Source records:
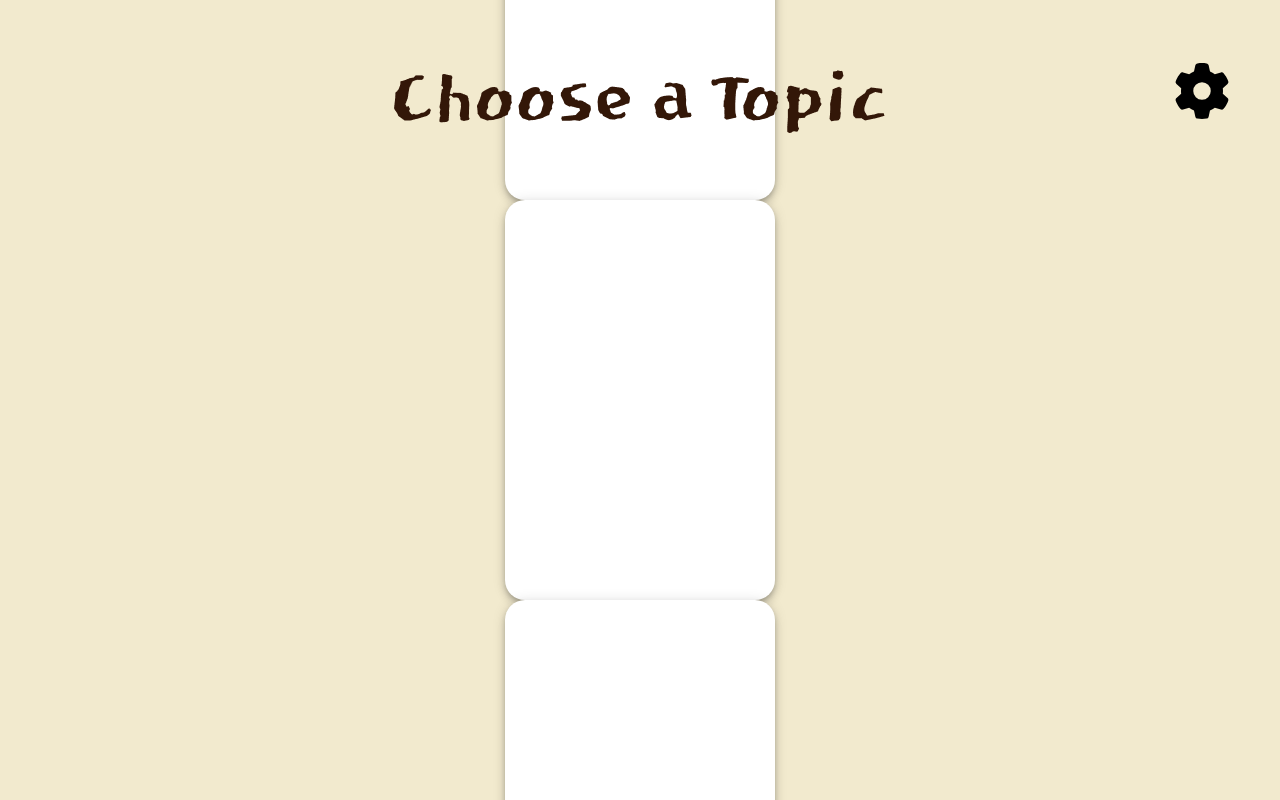
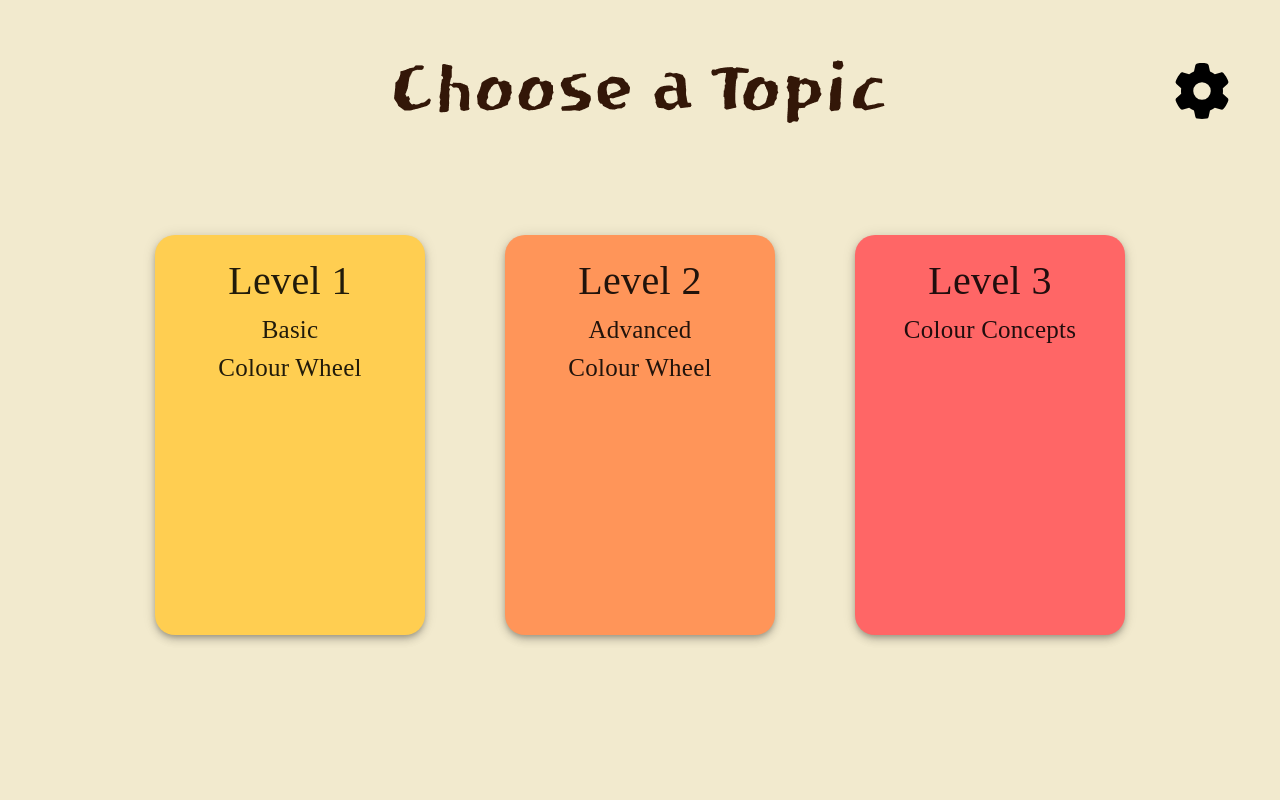
Before and after one commit to SE701G9/Colourful-Adventures, a React (Create React App) app: page /modules in a window 1280 px wide. Shown: the top 800 px of the page. Built offline with nearby package versions, Linux system fonts and the light colour scheme.

Commit message:
Card components in progress

```diff
--- a/src/components/ModuleCard.tsx
+++ b/src/components/Module1Card.tsx
@@ -16,9 +16,17 @@ const bull = (
 
   export default function ModuleCard() {
     return (
-      <Card sx={{ width: 270, height: 400, borderRadius: 5, boxShadow: 5, marginRight: 5, marginLeft: 5 }}>
+      <Card sx={{ width: 270, height: 400, borderRadius: 5, boxShadow: 5, marginRight: 5, marginLeft: 5, backgroundColor: "#FFCE51" }}>
         <CardContent>
-
+        <Typography align='center' sx={{fontSize: 40, fontFamily: 'Jeju Hallasan'}}>
+            Level 1
+          </Typography>
+          <Typography align='center' sx={{fontSize: 25, fontFamily: 'Jeju Hallasan'}}>
+            Basic
+          </Typography>
+          <Typography align='center' sx={{fontSize: 25, fontFamily: 'Jeju Hallasan'}}>
+            Colour Wheel
+          </Typography>
         </CardContent>
         <CardActions>
         </CardActions>
--- /dev/null
+++ b/src/components/Module2Card.tsx
@@ -0,0 +1,41 @@
+import * as React from 'react';
+import Box from '@mui/material/Box';
+import Card from '@mui/material/Card';
+import CardActions from '@mui/material/CardActions';
+import CardContent from '@mui/material/CardContent';
+import Typography from '@mui/material/Typography';
+import { CardMedia } from '@mui/material';
+
+const bull = (
+    <Box
+      component="span"
+      sx={{ display: 'inline-block'}}
+    >
+      •
+    </Box>
+  );
+
+  export default function ModuleCard() {
+    return (
+      <Card sx={{ width: 270, height: 400, borderRadius: 5, boxShadow: 5, marginRight: 5, marginLeft: 5, backgroundColor: "#FF9559" }}>
+        <CardMedia>
+            {/**
+             * The stars picture?
+             */}
+        </CardMedia>
+        <CardContent>
+          <Typography align='center' sx={{fontSize: 40, fontFamily: 'Jeju Hallasan'}}>
+            Level 2
+          </Typography>
+          <Typography align='center' sx={{fontSize: 25, fontFamily: 'Jeju Hallasan'}}>
+            Advanced
+          </Typography>
+          <Typography align='center' sx={{fontSize: 25, fontFamily: 'Jeju Hallasan'}}>
+            Colour Wheel
+          </Typography>
+        </CardContent>
+        <CardActions>
+        </CardActions>
+      </Card>
+    );
+  }
--- /dev/null
+++ b/src/components/Module3Card.tsx
@@ -0,0 +1,35 @@
+import * as React from 'react';
+import Box from '@mui/material/Box';
+import Card from '@mui/material/Card';
+import CardActions from '@mui/material/CardActions';
+import CardContent from '@mui/material/CardContent';
+import Typography from '@mui/material/Typography';
+import { CardActionArea } from '@mui/material';
+
+const bull = (
+    <Box
+      component="span"
+      sx={{ display: 'inline-block'}}
+    >
+      •
+    </Box>
+  );
+
+  export default function ModuleCard() {
+    return (
+      <Card sx={{ width: 270, height: 400, borderRadius: 5, boxShadow: 5, marginRight: 5, marginLeft: 5, backgroundColor: "#FF6666" }}>
+        <CardActionArea>
+            <CardContent>
+                <Typography align='center' sx={{fontSize: 40, fontFamily: 'Jeju Hallasan'}}>
+                Level 3
+            </Typography>
+            <Typography align='center' sx={{fontSize: 25, fontFamily: 'Jeju Hallasan'}}>
+                Colour Concepts
+            </Typography>
+            </CardContent>
+            <CardActions>
+            </CardActions>
+        </CardActionArea>
+      </Card>
+    );
+  }
--- a/src/pages/NavigationPage.css
+++ b/src/pages/NavigationPage.css
@@ -11,5 +11,11 @@
 
 .navigation-page-top-container{
     position: absolute;
-    top: 70px;
+    top: 60px;
 }
+
+.navigation-page-center-container{
+    margin-top: 70px;
+    display: flex;
+    flex-direction: row;
+}
--- a/src/pages/NavigationPage.tsx
+++ b/src/pages/NavigationPage.tsx
@@ -4,7 +4,9 @@ import SettingsButton from '../components/SettingsButton';
 import Settings from '../components/Settings';
 import ModalContainer from '../components/ModalContainer';
 import './NavigationPage.css';
-import ModuleCard from "../components/ModuleCard";
+import Module1Card from "../components/Module1Card";
+import Module2Card from "../components/Module2Card";
+import Module3Card from "../components/Module3Card";
 
 export default function NavigationPage() {
   const navigate = useNavigate();
@@ -23,9 +25,9 @@ export default function NavigationPage() {
         <img src={require('../images/navigation-images/title.png')} alt="Choose a topic"  />
       </div>
       <div className="navigation-page-center-container">
-        <ModuleCard/>
-        <ModuleCard/>
-        <ModuleCard/>
+        <Module1Card/>
+        <Module2Card/>
+        <Module3Card/>
       </div>
       {isSettingsOpen && (
         <ModalContainer>
```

• Exercise directions: Lines with the word "NavigationPage" in them should be copied from the preceding records.

• Solution for this exercise:
--- a/src/pages/NavigationPage.css
+++ b/src/pages/NavigationPage.css
--- a/src/pages/NavigationPage.tsx
+++ b/src/pages/NavigationPage.tsx
 import './NavigationPage.css';
 export default function NavigationPage() {
@@ -23,9 +25,9 @@ export default function NavigationPage() {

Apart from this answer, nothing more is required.